[TASK MATERIAL]

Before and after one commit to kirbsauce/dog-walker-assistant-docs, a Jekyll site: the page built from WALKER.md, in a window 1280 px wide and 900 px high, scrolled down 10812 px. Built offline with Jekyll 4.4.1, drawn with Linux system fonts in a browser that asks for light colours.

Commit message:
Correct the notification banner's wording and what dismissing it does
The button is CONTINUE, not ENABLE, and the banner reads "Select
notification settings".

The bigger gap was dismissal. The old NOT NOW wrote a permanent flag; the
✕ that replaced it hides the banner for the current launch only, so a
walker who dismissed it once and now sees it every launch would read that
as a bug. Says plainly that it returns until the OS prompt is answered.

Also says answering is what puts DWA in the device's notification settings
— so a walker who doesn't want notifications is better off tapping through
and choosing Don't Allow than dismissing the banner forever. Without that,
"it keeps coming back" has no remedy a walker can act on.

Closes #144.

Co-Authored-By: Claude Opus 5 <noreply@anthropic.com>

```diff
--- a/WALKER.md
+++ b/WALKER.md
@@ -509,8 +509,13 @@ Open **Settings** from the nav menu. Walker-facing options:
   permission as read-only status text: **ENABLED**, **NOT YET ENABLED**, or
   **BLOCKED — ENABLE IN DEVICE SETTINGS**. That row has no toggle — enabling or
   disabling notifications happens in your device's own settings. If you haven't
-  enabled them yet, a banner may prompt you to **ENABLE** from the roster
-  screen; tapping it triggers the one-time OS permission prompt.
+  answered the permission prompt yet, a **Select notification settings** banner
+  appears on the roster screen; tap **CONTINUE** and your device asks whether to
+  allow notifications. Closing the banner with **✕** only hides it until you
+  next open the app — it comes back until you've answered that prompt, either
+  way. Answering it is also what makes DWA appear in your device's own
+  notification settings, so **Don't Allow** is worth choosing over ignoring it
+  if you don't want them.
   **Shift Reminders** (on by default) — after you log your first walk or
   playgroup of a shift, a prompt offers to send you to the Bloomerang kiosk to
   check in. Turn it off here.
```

[/TASK MATERIAL]

PROBLEM TO SOLVE: Should a line in the material contain "your", copy it.

ANSWER TO THE EXERCISE:
   disabling notifications happens in your device's own settings. If you haven't
+  appears on the roster screen; tap **CONTINUE** and your device asks whether to
+  way. Answering it is also what makes DWA appear in your device's own
   **Shift Reminders** (on by default) — after you log your first walk or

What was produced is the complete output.